Today Mickey Kaus points to a book from 1978 that demonstrates what he calls an 'eerie prescience.'  The book's thesis is...
...that control of politics has passed out of the hands of the majority in part as a consequence of the development of a body he identifies as "the new elite", whose self identity is based not on ties to a specific community, but on a common reference to "scientific" measurement of intelectual capacity by grade scores and class achievements. This, he contends, drives an anti-majoritarian urge, which removes control from the hands of the electorate. The "new elites" do not accept the principle that all others are entitled to a valid and meaningful vote on issues which concern all of society.
Indeed.  So today, we have a ruling on the Defense of Marriage Act, passed by a democratic majority.
The Court finds that neither Congress' claimed legislative justifications nor any of the proposed reasons proffered by BLAG constitute bases rationally related to any of the alleged governmental interests. Further, after concluding that neither the law nor the record can sustain any of the interests suggested, the Court, having tried on its own, cannot conceive of any additional interests that DOMA might further.... 
Prejudice, we are beginning to understand, rises not from malice or hostile animus alone. It may result as well from insensitivity caused by simple want of careful, rational reflection or from some instinctive mechanism to guard against people who appear to be different in some respects from ourselves.
This is not the first time we've talked about this claim that there is "no rational basis" for this definition of marriage.  I remain astonished by the claim, however, because this definition of marriage is backed by a huge amount of rational argument, with a history of hundreds of years.  Just last fall, we looked at Aquinas' arguments on whether matrimony arises from natural law.

Let's make two points about this.

1)  Note the list of citations in the series of sophisticated arguments offered.  The principle cited sources are Cicero and Aristotle, from works on ethics, rhetoric, and politics.  There is only one Catholic text cited, and it's offered as an example of an argument Aquinas rejects.  This underlines the point -- recently made to the German parliament -- that natural law theory is not a Christian but a secular philosophy, one that arises chiefly from the Stoics but also from Aristotle.

2)  Aquinas follows Aristotle and Boethius in defining humanity in terms of its rational nature.  "A person is an individual substance of rational nature."

My point here is not that Aquinas' definition is right, or impossible to argue against, or that you should personally adopt it.  It is that the claim that this definition is without a rational basis is indefensible.  It is simply impossible to sustain that argument.

How much easier, though, to assert it!  How much easier to declare that the problem is "a simple want of careful, rational reflection" -- and that of a tradition founded on Aristotle, Aquinas, Cicero, Boethius, and the Stoics!


Dad29 said...

IT should be further noted that not ONE other society in the history of the world has adopted "same-sex" marriage.

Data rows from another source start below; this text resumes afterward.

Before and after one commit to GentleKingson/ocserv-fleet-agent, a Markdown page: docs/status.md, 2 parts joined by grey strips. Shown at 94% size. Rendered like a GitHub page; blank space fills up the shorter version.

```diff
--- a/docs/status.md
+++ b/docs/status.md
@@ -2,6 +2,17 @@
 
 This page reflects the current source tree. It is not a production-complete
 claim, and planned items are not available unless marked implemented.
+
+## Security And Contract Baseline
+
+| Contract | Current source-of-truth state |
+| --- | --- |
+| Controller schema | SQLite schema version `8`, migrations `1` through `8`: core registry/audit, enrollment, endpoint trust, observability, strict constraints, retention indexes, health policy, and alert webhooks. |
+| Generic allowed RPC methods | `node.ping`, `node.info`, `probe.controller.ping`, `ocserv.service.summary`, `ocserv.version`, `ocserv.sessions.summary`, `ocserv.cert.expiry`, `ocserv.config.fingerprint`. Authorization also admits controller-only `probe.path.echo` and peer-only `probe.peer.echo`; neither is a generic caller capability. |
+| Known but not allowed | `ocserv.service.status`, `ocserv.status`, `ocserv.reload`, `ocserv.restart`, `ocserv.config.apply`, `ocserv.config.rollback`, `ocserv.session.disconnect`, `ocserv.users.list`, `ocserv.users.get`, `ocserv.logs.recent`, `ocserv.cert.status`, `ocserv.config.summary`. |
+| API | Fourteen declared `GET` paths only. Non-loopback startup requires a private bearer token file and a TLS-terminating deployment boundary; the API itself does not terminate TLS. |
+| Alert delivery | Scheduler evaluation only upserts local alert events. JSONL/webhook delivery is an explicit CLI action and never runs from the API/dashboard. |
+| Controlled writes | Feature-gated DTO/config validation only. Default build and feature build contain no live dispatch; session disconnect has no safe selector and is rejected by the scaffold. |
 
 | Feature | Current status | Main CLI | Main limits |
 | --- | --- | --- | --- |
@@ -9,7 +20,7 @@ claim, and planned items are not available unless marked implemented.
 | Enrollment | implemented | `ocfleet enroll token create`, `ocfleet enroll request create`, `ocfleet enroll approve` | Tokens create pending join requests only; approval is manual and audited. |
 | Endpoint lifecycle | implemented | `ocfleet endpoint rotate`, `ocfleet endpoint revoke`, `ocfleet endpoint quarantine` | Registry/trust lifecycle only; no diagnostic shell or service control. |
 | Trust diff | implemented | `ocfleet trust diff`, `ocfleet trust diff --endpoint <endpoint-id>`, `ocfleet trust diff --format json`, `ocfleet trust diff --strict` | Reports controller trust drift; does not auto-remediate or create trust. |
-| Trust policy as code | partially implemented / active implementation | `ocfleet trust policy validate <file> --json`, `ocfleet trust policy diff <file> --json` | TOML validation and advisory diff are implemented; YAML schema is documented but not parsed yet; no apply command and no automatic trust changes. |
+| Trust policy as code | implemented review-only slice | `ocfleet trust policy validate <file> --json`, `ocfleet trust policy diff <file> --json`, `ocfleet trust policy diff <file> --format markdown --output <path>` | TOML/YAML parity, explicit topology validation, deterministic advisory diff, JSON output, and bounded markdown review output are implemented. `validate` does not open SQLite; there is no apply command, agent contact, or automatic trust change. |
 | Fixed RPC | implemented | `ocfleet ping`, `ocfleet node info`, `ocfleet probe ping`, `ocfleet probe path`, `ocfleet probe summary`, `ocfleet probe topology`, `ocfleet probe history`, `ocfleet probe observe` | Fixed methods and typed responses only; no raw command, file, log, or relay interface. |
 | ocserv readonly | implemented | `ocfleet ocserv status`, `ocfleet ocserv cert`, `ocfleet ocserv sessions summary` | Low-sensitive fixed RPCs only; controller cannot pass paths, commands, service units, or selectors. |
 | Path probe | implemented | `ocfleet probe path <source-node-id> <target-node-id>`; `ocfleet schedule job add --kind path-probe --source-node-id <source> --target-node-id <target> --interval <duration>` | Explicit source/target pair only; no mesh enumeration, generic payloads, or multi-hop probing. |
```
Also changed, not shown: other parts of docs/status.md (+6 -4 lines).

Not ONE religious tradition has done so.

This is a revolution against nature and nature's God, plain and simple. It must be quashed, by whatever means necessary.

Grim said...

Well, some European countries have done so in recent years; the initial reporting on the consequence trends negative, but it's still early.

Still, you could dismiss 'no one has ever' or even 'there's a long history' as an irrational argument; both depend on informal fallacies (ad populum and ad antiquitatem, respectively). Aquinas' argument for matrimony arising from natural law, though, doesn't assert either such proposition; it's rooted in a very different kind of argument from the classical tradition.

It's also a little strange to assert that something like 'animus' likes at the back of this. Aquinas' argument wasn't driven by animosity towards gay marriage, because he never imagined such a thing. He was talking about issues like polygamy, which were relevant to him in his day. Aristotle's arguments from which he is drawing arise from a society as well-disposed towards male homosexuality as has ever existed.

Grim said...

By the way, when I say that it would be possible to dismiss those arguments as irrational, I don't mean to say that it is right to dismiss the arguments. A fallacious argument often proves to be true; it's just that its truth cannot be guaranteed by logic alone.

Logical forms are truth-preserving forms: assuming the antecedent is true and the form is logically sound, the conclusion must also be true. A fallacious argument can have a true antecedent and a false conclusion. Thus, it does not preserve truth in the way that a logically sound form does.

A fallacious argument can therefore have every single component of it true; or just the antecedent; or just the conclusion. You just can't guarantee that the conclusion is true based on the truth of the antecedent and the form.

karrde said...

I suspect that this is another case of arguing by assuming that Old and Culturally Deprecated means Disproved.

I agree; it is very worthwhile to study the logic of the argument.

I also notice that most people who discuss the redefinition of marriage aren't interested in rational argument. They are interested in winning or losing an argument over which part of society defines the meaning of idea.